“….but showing all good faith, so that in everything they may adorn the doctrine of God our Savior.”
Titus 2: 10
1 Timothy 6: 1-2
Slavery is abhorrent; simple fact. We are however born in God’s image (Gen. 1 :27) to be free (Gal. 5: 1). God speaks out against violence (Ex. 21: 26-27, Matt. 5: 21-22) and human trafficking (Ex. 21: 16). He worked in miraculous ways to free His people from slavery (Ex. 5-12). The fact though is that in our fallen state we often treat each other in evil ways. Slavery has existed and still does (it is one of the reasons why we support the International Justice Mission and why we celebrated Freedom Sunday yesterday -see the videos online). As evil exists in this way in the world what can we learn from the advice that Paul offers to the early Church against the backdrop of a society occupied by the Roman Empire?
Understanding the context will again assist us. At that time in the Roman Empire it is estimated one third of the population were slaves (50-60 million people!). A lot of families ‘owned’ slaves, some slaves ‘owned’ slaves and some sold themselves into slavery to enable themselves to obtain Roman citizenship. For some, often the poor or marginalized members of society, this provided security in different ways. This does not detract from the evil that slavery is but may help us understand the situation a little more. Into these circumstances Paul writes, encouraging members of the Church who were slaves to respect their ‘masters’ and give double respect to those who were fellow believers. In Titus 2: 9-10 we see Paul’s motive behind this advice. Once again, the aim is to share the Gospel and glorify God. Members of the Church who were slaves were to live in a way that ‘adorned the doctrine (Gospel) of Jesus Christ.’ Wow! In a position of bondage, they were to overcome evil with good (Roms. 12: 21) living in the way that showed God's love and truth. This is the counter-cultural teaching and power of the Gospel. We are to love our enemies, not just those who love us, in a very real way (Matt. 5: 43-48).

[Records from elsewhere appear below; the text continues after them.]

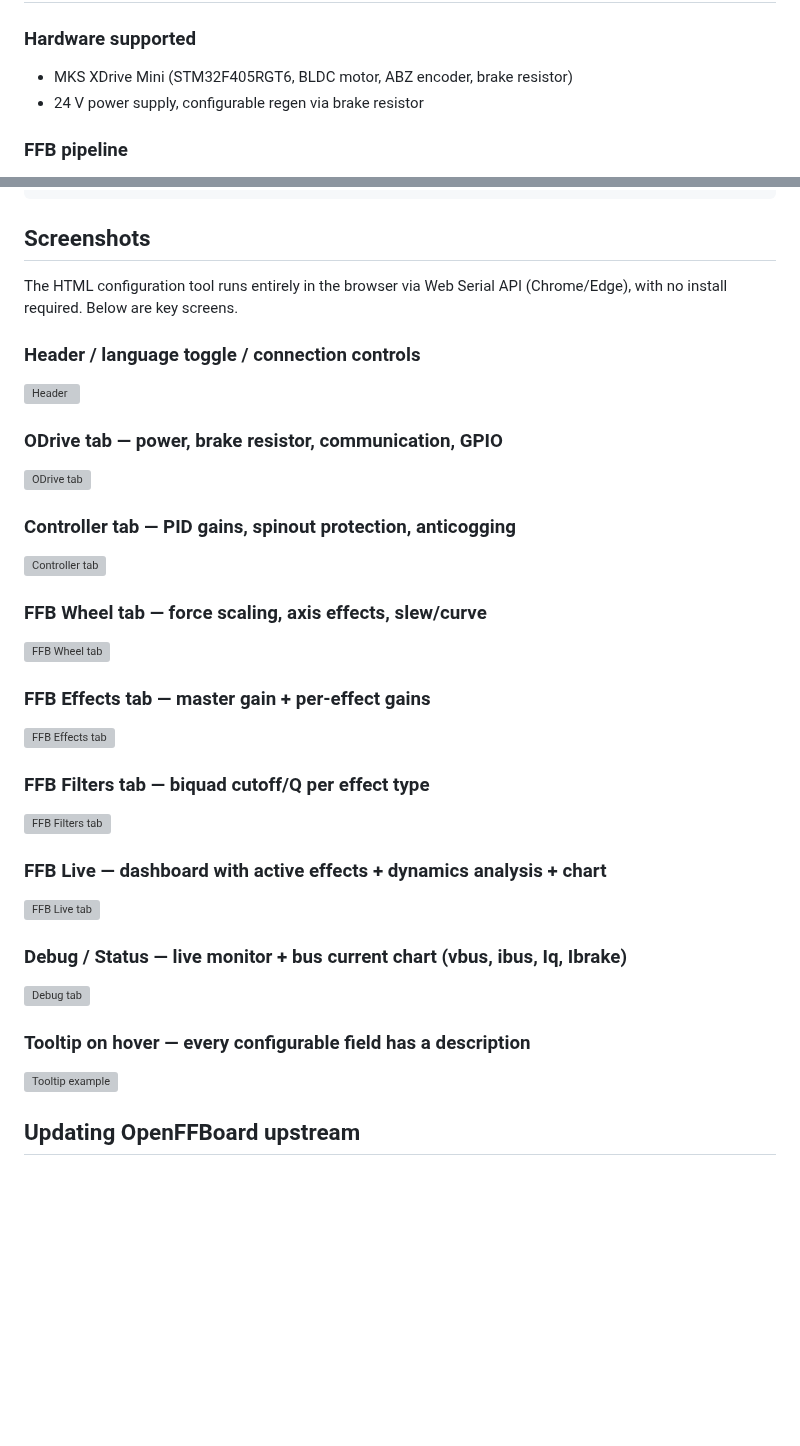
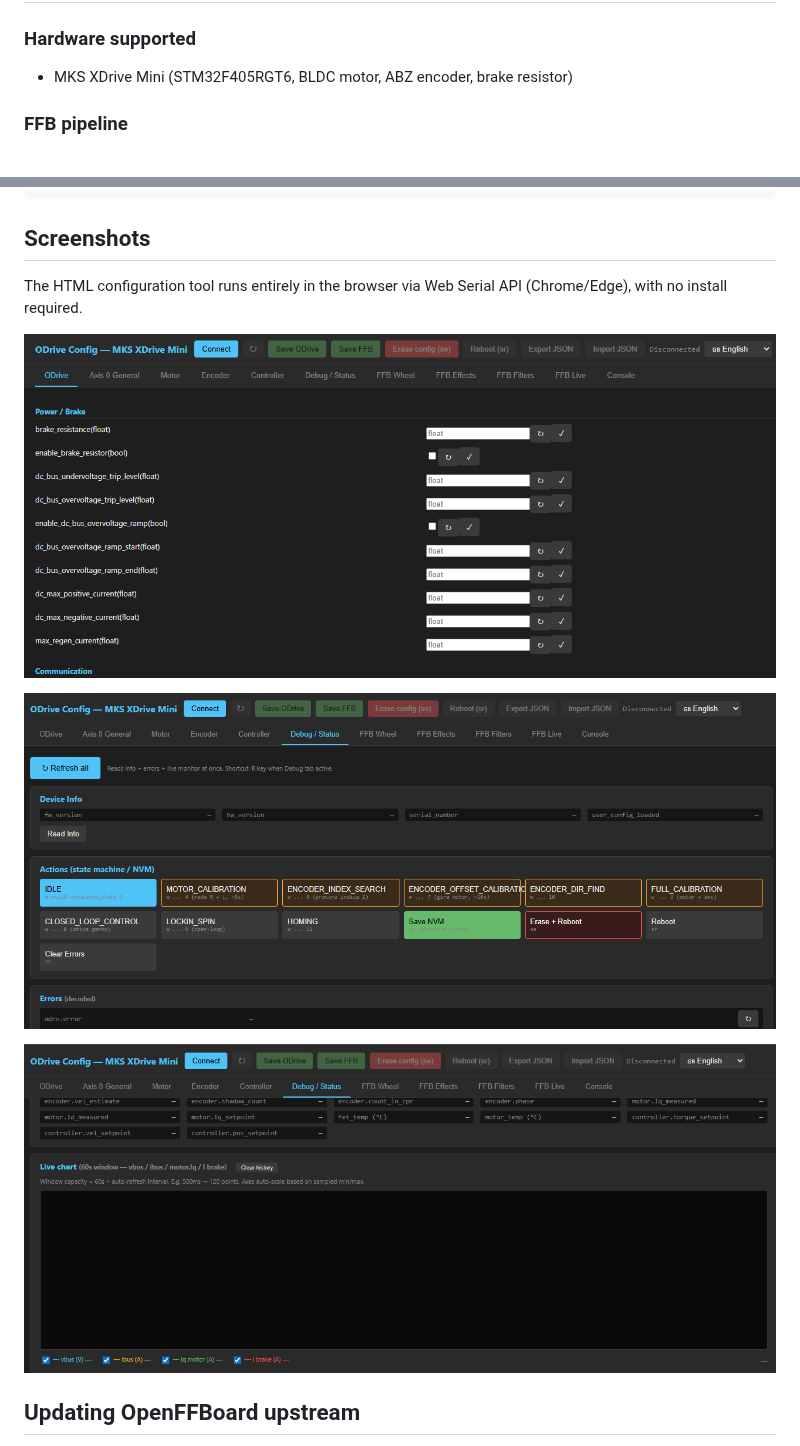
Before and after one commit to eagabriel/Odrive-Wheel, a Markdown page: README.md, 2 parts joined by grey strips. Drawn GitHub-style; pictures changed too: docs/screenshots/01-Header.png (added), docs/screenshots/02-Header.png (added), docs/screenshots/03-Header.png (added); blank space fills up the shorter version; grey boxes are pictures that could not be loaded.

Commit message:
Add board image + 3 HTML tool screenshots, drop 24V line
- MKS XDrive Mini board photo at top of README, centered
- 3 screenshots of the HTML configuration tool
- Removed '24 V power supply' from Hardware supported (project supports
  the standard MKS XDrive Mini DC bus range, not strictly 24 V)

Co-Authored-By: Claude Opus 4.7 (1M context) <noreply@anthropic.com>

```diff
--- a/README.md
+++ b/README.md
@@ -26,7 +30,6 @@ Based on:
 
 ### Hardware supported
 - MKS XDrive Mini (STM32F405RGT6, BLDC motor, ABZ encoder, brake resistor)
-- 24 V power supply, configurable regen via brake resistor
 
 ### FFB pipeline
 - USB enumerates as **CDC + HID composite** (TinyUSB)
@@ -98,34 +101,13 @@ dfu-util -d 0483:df11 -a 0 -s 0x08000000:leave -D build/firmware-v56-stock.bin
 ## Screenshots
 
 The HTML configuration tool runs entirely in the browser via Web Serial API
-(Chrome/Edge), with no install required. Below are key screens.
+(Chrome/Edge), with no install required.
 
-### Header / language toggle / connection controls
-![Header](docs/screenshots/01-header.png)
+![HTML config tool](docs/screenshots/01-Header.png)
 
-### ODrive tab — power, brake resistor, communication, GPIO
-![ODrive tab](docs/screenshots/02-tab-odrive.png)
+![HTML config tool](docs/screenshots/02-Header.png)
 
-### Controller tab — PID gains, spinout protection, anticogging
-![Controller tab](docs/screenshots/03-tab-controller.png)
-
-### FFB Wheel tab — force scaling, axis effects, slew/curve
-![FFB Wheel tab](docs/screenshots/04-tab-ffb-wheel.png)
-
-### FFB Effects tab — master gain + per-effect gains
-![FFB Effects tab](docs/screenshots/05-tab-ffb-effects.png)
-
-### FFB Filters tab — biquad cutoff/Q per effect type
-![FFB Filters tab](docs/screenshots/06-tab-ffb-filters.png)
-
-### FFB Live — dashboard with active effects + dynamics analysis + chart
-![FFB Live tab](docs/screenshots/07-tab-ffb-live.png)
-
-### Debug / Status — live monitor + bus current chart (vbus, ibus, Iq, Ibrake)
-![Debug tab](docs/screenshots/08-tab-debug.png)
-
-### Tooltip on hover — every configurable field has a description
-![Tooltip example](docs/screenshots/09-tooltip-example.png)
+![HTML config tool](docs/screenshots/03-Header.png)
 
 ## Updating OpenFFBoard upstream
 
```
Also changed, not shown: other parts of README.md (+4 -0 lines), docs/screenshots/MKSXdriveMini.png (added).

Our example, as always, is the Lord Jesus. He gave up His majesty and power, humbling Himself to be a servant, saving us by His self sacrifice (Phil. 2: 6-11). The purpose of His sacrifice was and is to free us from our own slavery, a slavery to sin and death (Roms. 6: 17-18). In this freedom we are to imitate Christ giving ourselves to Him. Then working against the evils and injustices in this world in the power of His love we are to share the Gospel so that all may truly be free.
To Ponder: What forms of slavery exist in our society today; what can we as the Church and individuals do to combat such evil? When you as an individual are wronged, what is your natural reaction? How might you overcome this wrong, this evil, with the ‘good’ of Jesus Christ?
Pray: Eternal God, in whose perfect realm no sword is drawn but the sword of righteousness, and no strength known but the strength of love: so guide and inspire the work of those who seek your kingdom that all your people may find their security in that love which casts out fear and in the fellowship revealed to us in Jesus Christ our Saviour, who is alive and reigns with you, in the unity of the Holy Spirit, one God, now and forever. Amen
Praise: No Longer Slaves - Jonathan David and Melissa Helser
Link - https://www.youtube.com/watch?v=f8TkUMJtK5k
Lord I lift your name on high - Mercy Me
Link - https://www.youtube.com/watch?v=U6I6orjM3NI
In 2023, each week's blog is a follow-up reflection written by the preceding Sunday’s preacher to dig deeper into the sermon topic and explore engaging discussion questions.